In the last couple of weeks, I went to the hospital twice; one was to visit the grandfather of a youth leader, and the other was to visit my paternal grandmother, who had a bad fall a few weeks ago and needed to be warded. She is my only remaining grandmother.
We used to be a lot closer when I stayed with her through my primary school days. However, our recent conversations barely scratch the surface. I remember praying for her in Chinese many years back (also at the hospital) and evangelising to her in Shanghai. She was physically weak and emotionally frail then and was surprisingly receptive to the Gospel. But right now, she’s in better health and I think she may have closed the doors again. I just returned home from visiting her with HY and I felt so distant from her.
This got me thinking about the things that go through an old person’s mind. After all, one thing about growing old is that you have all the time in the world to think about all the things you have done in your life, as well as the things that you will never get to do. There are memories that you’d inevitably revisit for the umpteenth time and with it comes the repeated lashing of hurts and pains; each time my grandmother recalls my grandfather, tears well up in her eyes. Honestly, there are times I wonder if she misses him as a husband or misses him as a father for a family that has fallen apart. I’ve experienced for myself firsthand the impact of an absent father; my grandfather’s passing in 1991 seemed to be the turning point of my extended family’s journey into dismay. But I digress.

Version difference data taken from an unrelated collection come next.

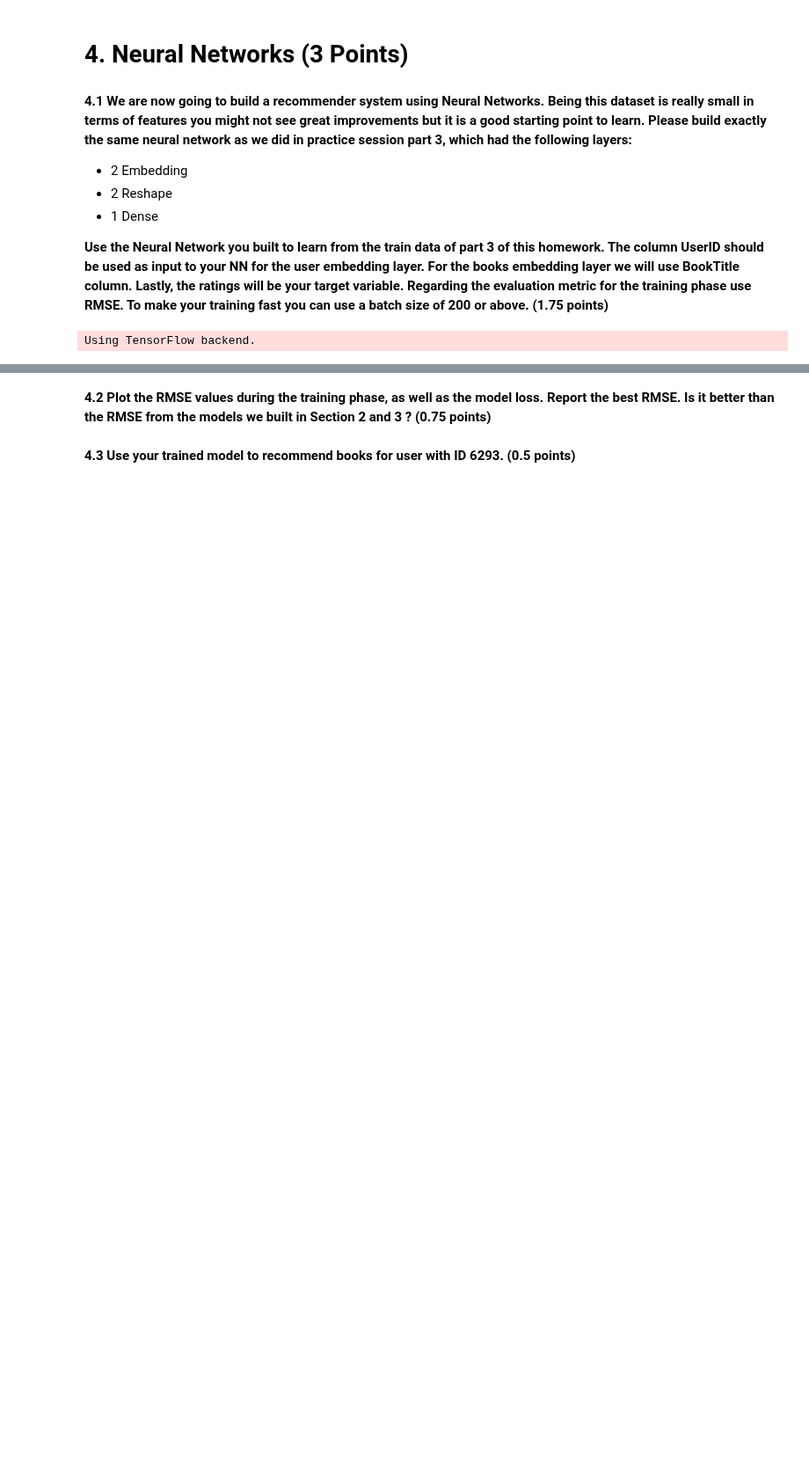
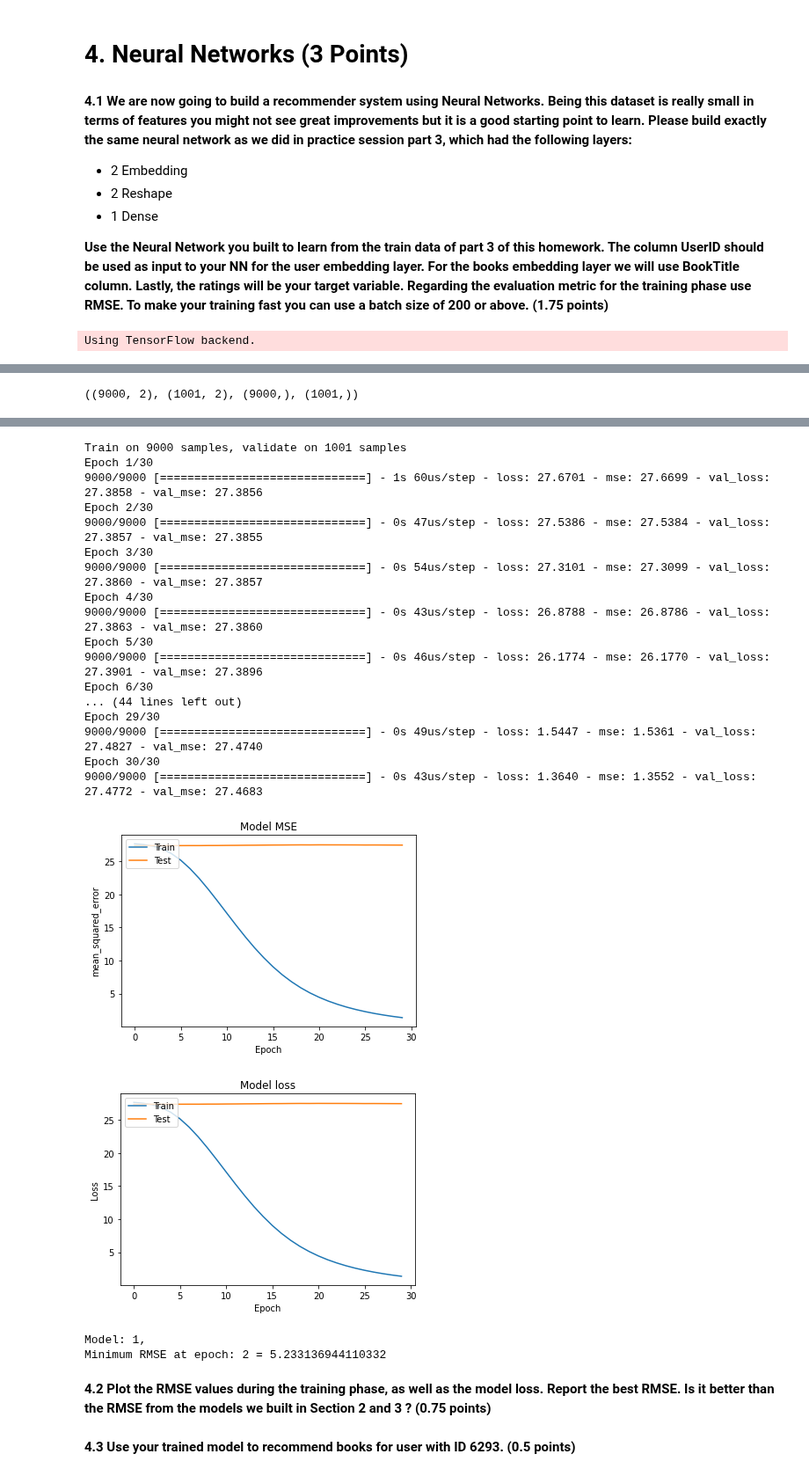
Before and after one commit to enliktjioe/bda2020, a Jupyter notebook: HW4/Homework_04_Enlik_Nga.ipynb, the cells around one changed output, grey strips where cells are left out. Shown at 88% size. Saved outputs shown, nothing was run; the diff lists cells and outputs as text; code cells hidden in the pictures; blank space fills up the shorter version.

Commit message:
Finished task 4.1 with feeling of accomplishment
solution for indices error in Keras
https://stackoverflow.com/questions/54880279/how-to-handle-invalid-argument-error-in-keras

```diff
--- a/HW4/Homework_04_Enlik_Nga.ipynb
+++ b/HW4/Homework_04_Enlik_Nga.ipynb
@@ -723,0 +738,34 @@ Using TensorFlow backend.
+# %%
+books_encoded_no_dup_new = books_encoded_no_dup_new.reindex(columns=['UserID', 'BookID_Encoded', 'Book-Rating'])
+# books_encoded_no_dup_new
+# %%
+X = books_encoded_no_dup_new[['UserID', 'BookID_Encoded']].values
+y = books_encoded_no_dup_new['Book-Rating'].values
+X_train, X_test, y_train, y_test = train_test_split(X, y, test_size=0.1, random_state=42)
+X_train.shape, X_test.shape, y_train.shape, y_test.shape
+# %% [output]
+((9000, 2), (1001, 2), (9000,), (1001,))
+# %%
+n_factors = 50
+X_train_array = [X_train[:, 0], X_train[:, 1]]
+X_test_array = [X_test[:, 0], X_test[:, 1]]
+# %%
+# using only embeddings, same as previous lab session
+def RecommenderV1(n_users, n_books, n_factors):
+    user = Input(shape=(1,))
+
+    ## n_users should be added + 1 to resolve InvalidArgumentError: indices[x,x] = xxxx is not in [0, xxxx)
+    u = Embedding(n_users+1, n_factors, embeddings_initializer='he_normal',
+                  embeddings_regularizer=l2(1e-6))(user)
+    u = Reshape((n_factors,))(u)
+
+    book = Input(shape=(1,))
+    m = Embedding(n_books, n_factors, embeddings_initializer='he_normal',
+                  embeddings_regularizer=l2(1e-6))(book)
+    m = Reshape((n_factors,))(m)
+
+    x = Dot(axes=1)([u, m])
+    model = Model(inputs=[user, book], outputs=x)
+    opt = Adam(lr=0.001)
+    model.compile(loss='mean_squared_error', optimizer=opt)
+    return model
@@ -723,0 +843,10 @@ Using TensorFlow backend.
+# %%
+# Define constants
+#K_FACTORS = 100 # The number of dimensional embeddings for books and users
+TEST_USER = 6293
+
+model1 = RecommenderV1(n_users, n_books, n_factors)
+compile_fit_plot(model1, 1)
+
+# user_ratings_1, recommendations_1 = predict_recommend(model1,TEST_USER)
+# %% [output]
@@ -724,3 +870,24 @@ Using TensorFlow backend.
+Train on 9000 samples, validate on 1001 samples
+Epoch 1/30
+9000/9000 [==============================] - 1s 60us/step - loss: 27.6701 - mse: 27.6699 - val_loss: 27.3858 - val_mse: 27.3856
+Epoch 2/30
+9000/9000 [==============================] - 0s 47us/step - loss: 27.5386 - mse: 27.5384 - val_loss: 27.3857 - val_mse: 27.3855
+Epoch 3/30
+9000/9000 [==============================] - 0s 54us/step - loss: 27.3101 - mse: 27.3099 - val_loss: 27.3860 - val_mse: 27.3857
+Epoch 4/30
+9000/9000 [==============================] - 0s 43us/step - loss: 26.8788 - mse: 26.8786 - val_loss: 27.3863 - val_mse: 27.3860
+Epoch 5/30
+9000/9000 [==============================] - 0s 46us/step - loss: 26.1774 - mse: 26.1770 - val_loss: 27.3901 - val_mse: 27.3896
+Epoch 6/30
+... (44 lines left out)
+Epoch 29/30
+9000/9000 [==============================] - 0s 49us/step - loss: 1.5447 - mse: 1.5361 - val_loss: 27.4827 - val_mse: 27.4740
+Epoch 30/30
+9000/9000 [==============================] - 0s 43us/step - loss: 1.3640 - mse: 1.3552 - val_loss: 27.4772 - val_mse: 27.4683
+[figure, added]
+[figure, added]
+Model: 1,
+Minimum RMSE at epoch: 2 = 5.233136944110332
 # %% [markdown]
 **4.2 Plot the RMSE values during the training phase, as well as the model loss. Report the best RMSE. Is it better than the RMSE from the models we built in Section 2 and 3 ? (0.75 points)**
 # %% [markdown]
```
Also changed, not shown: parts of 13 cells of this notebook.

I reckon that the typical aged person tends to remember the sadder moments about his life instead of the happier ones – I hope that’s not too quick an assumption, but why is that so? Why does he become gradually pessimistic as he ages? I certainly do not wish to age that way. I want to live my life in such a way that I will not look back in regret but to look back and feel great about all the things I’ve done and all the people I’ve impacted.
That night at the hospital, I saw sadness in my grandmother’s eyes. This is a morbid statement but I believe she knows that her time is limited and the day to bid this world goodbye is approaching. I couldn’t help but to think that she was thought about the things she wished she could have done better, the people she wished she could have treated better, and the words she wished she didn’t say. I saw remorse – but I may be wrong.
Please do not misunderstand me – I think highly of my grandmother and I need not prove her credentials through words. It’s just that watching her count her days made me ponder about how I’d be counting mine eventually. Is aging scarier than death itself? Sometimes I can’t help but think so, as I watch the old folks around me get older. And for geriatrics who have little activity to pass time with, they seem to spend the entire day staring into space – maybe they’re wondering if that’s how they are going to spend the remainder of their life. How would I deal with such a devastating thought?
I think it’s miserable and I think there’s so much more to life, even at an old age. I remember this quote (apparently a traditional Indian saying) about living and dying which I quite appreciated when I was growing up.
“When you were born, you cried and the world rejoiced. Live your life in such a way that when you die, the world cries and you rejoice.”
I’m pretty confident that, as with any death, the world would cry if I were to pass away at this instance, but the question that lingers is, would I rejoice? I guess I’ll have the rest of my life to figure out the answer. I don’t want to meet God in heaven and have Him put His arm around me and tell me, “You know, Joe, what I actually wanted you to do in this life was…” That would be an epic sadness which I’d want to avoid with my whole life.
Tags: evangelising in Chinese, father, geriatric, God, Gospel, grandfather, grandmother, grandparent, growing old, hospital, husband, Lee Huiyi, morbid, old person, pessimism, praying in Chinese, primary school, regret, remorse, sadness, Shanghai, surface conversation, time, tomorrows, yesterdays